:: WHAT THIS TASK INVOLVES ::
A verbatim copy of every entry is required.
BEGIN GIVEN DATA
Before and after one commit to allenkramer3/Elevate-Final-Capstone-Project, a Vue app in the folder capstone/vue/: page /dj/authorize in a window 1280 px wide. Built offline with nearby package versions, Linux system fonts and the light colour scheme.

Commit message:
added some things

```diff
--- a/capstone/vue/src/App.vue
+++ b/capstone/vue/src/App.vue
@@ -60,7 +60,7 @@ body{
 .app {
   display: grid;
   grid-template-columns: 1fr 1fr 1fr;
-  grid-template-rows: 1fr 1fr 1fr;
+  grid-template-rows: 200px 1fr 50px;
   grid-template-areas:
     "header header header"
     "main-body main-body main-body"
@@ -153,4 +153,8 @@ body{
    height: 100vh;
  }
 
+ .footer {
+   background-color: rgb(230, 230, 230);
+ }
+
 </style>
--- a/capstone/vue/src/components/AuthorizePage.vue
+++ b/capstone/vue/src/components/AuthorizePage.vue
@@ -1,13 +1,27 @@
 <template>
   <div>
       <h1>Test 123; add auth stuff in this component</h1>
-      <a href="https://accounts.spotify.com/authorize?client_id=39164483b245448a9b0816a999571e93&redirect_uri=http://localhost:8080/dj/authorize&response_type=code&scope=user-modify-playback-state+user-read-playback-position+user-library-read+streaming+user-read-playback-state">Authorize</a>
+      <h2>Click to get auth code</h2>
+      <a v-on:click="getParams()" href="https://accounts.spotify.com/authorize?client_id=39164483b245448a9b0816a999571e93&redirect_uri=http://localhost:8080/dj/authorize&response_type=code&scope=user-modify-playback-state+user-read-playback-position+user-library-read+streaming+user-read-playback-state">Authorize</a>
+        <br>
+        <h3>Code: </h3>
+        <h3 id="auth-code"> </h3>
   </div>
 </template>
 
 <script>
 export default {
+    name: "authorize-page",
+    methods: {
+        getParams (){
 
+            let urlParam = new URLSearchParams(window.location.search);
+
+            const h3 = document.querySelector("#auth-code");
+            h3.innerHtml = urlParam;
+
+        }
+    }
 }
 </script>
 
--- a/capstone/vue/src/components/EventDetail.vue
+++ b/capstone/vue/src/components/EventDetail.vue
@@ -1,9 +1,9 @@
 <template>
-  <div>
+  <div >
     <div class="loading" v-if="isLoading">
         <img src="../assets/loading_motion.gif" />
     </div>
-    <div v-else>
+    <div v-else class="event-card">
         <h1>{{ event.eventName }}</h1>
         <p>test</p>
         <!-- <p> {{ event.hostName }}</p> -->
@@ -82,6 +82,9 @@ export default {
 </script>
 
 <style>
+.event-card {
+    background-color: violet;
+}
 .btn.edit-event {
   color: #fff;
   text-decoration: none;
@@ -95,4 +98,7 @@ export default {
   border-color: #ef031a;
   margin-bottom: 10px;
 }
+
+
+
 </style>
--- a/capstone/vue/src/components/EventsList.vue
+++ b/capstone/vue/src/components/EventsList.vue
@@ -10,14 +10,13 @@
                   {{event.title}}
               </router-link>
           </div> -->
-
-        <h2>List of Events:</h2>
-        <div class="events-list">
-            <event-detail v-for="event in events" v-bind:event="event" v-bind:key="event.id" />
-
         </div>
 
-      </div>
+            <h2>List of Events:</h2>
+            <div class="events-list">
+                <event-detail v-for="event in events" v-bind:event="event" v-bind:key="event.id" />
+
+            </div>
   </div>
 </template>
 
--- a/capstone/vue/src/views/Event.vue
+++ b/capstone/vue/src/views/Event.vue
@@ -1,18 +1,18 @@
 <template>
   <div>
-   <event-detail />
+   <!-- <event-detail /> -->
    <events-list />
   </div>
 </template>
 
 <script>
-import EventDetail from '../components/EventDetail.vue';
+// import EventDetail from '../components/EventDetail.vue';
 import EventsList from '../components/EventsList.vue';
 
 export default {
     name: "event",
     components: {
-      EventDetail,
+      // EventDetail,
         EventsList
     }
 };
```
END GIVEN DATA
:: EXERCISE SOLUTION ::
Before and after one commit to allenkramer3/Elevate-Final-Capstone-Project, a Vue app in the folder capstone/vue/: page /dj/authorize in a window 1280 px wide. Built offline with nearby package versions, Linux system fonts and the light colour scheme.

Commit message:
added some things

```diff
--- a/capstone/vue/src/App.vue
+++ b/capstone/vue/src/App.vue
@@ -60,7 +60,7 @@ body{
 .app {
   display: grid;
   grid-template-columns: 1fr 1fr 1fr;
-  grid-template-rows: 1fr 1fr 1fr;
+  grid-template-rows: 200px 1fr 50px;
   grid-template-areas:
     "header header header"
     "main-body main-body main-body"
@@ -153,4 +153,8 @@ body{
    height: 100vh;
  }
 
+ .footer {
+   background-color: rgb(230, 230, 230);
+ }
+
 </style>
--- a/capstone/vue/src/components/AuthorizePage.vue
+++ b/capstone/vue/src/components/AuthorizePage.vue
@@ -1,13 +1,27 @@
 <template>
   <div>
       <h1>Test 123; add auth stuff in this component</h1>
-      <a href="https://accounts.spotify.com/authorize?client_id=39164483b245448a9b0816a999571e93&redirect_uri=http://localhost:8080/dj/authorize&response_type=code&scope=user-modify-playback-state+user-read-playback-position+user-library-read+streaming+user-read-playback-state">Authorize</a>
+      <h2>Click to get auth code</h2>
+      <a v-on:click="getParams()" href="https://accounts.spotify.com/authorize?client_id=39164483b245448a9b0816a999571e93&redirect_uri=http://localhost:8080/dj/authorize&response_type=code&scope=user-modify-playback-state+user-read-playback-position+user-library-read+streaming+user-read-playback-state">Authorize</a>
+        <br>
+        <h3>Code: </h3>
+        <h3 id="auth-code"> </h3>
   </div>
 </template>
 
 <script>
 export default {
+    name: "authorize-page",
+    methods: {
+        getParams (){
 
+            let urlParam = new URLSearchParams(window.location.search);
+
+            const h3 = document.querySelector("#auth-code");
+            h3.innerHtml = urlParam;
+
+        }
+    }
 }
 </script>
 
--- a/capstone/vue/src/components/EventDetail.vue
+++ b/capstone/vue/src/components/EventDetail.vue
@@ -1,9 +1,9 @@
 <template>
-  <div>
+  <div >
     <div class="loading" v-if="isLoading">
         <img src="../assets/loading_motion.gif" />
     </div>
-    <div v-else>
+    <div v-else class="event-card">
         <h1>{{ event.eventName }}</h1>
         <p>test</p>
         <!-- <p> {{ event.hostName }}</p> -->
@@ -82,6 +82,9 @@ export default {
 </script>
 
 <style>
+.event-card {
+    background-color: violet;
+}
 .btn.edit-event {
   color: #fff;
   text-decoration: none;
@@ -95,4 +98,7 @@ export default {
   border-color: #ef031a;
   margin-bottom: 10px;
 }
+
+
+
 </style>
--- a/capstone/vue/src/components/EventsList.vue
+++ b/capstone/vue/src/components/EventsList.vue
@@ -10,14 +10,13 @@
                   {{event.title}}
               </router-link>
           </div> -->
-
-        <h2>List of Events:</h2>
-        <div class="events-list">
-            <event-detail v-for="event in events" v-bind:event="event" v-bind:key="event.id" />
-
         </div>
 
-      </div>
+            <h2>List of Events:</h2>
+            <div class="events-list">
+                <event-detail v-for="event in events" v-bind:event="event" v-bind:key="event.id" />
+
+            </div>
   </div>
 </template>
 
--- a/capstone/vue/src/views/Event.vue
+++ b/capstone/vue/src/views/Event.vue
@@ -1,18 +1,18 @@
 <template>
   <div>
-   <event-detail />
+   <!-- <event-detail /> -->
    <events-list />
   </div>
 </template>
 
 <script>
-import EventDetail from '../components/EventDetail.vue';
+// import EventDetail from '../components/EventDetail.vue';
 import EventsList from '../components/EventsList.vue';
 
 export default {
     name: "event",
     components: {
-      EventDetail,
+      // EventDetail,
         EventsList
     }
 };
```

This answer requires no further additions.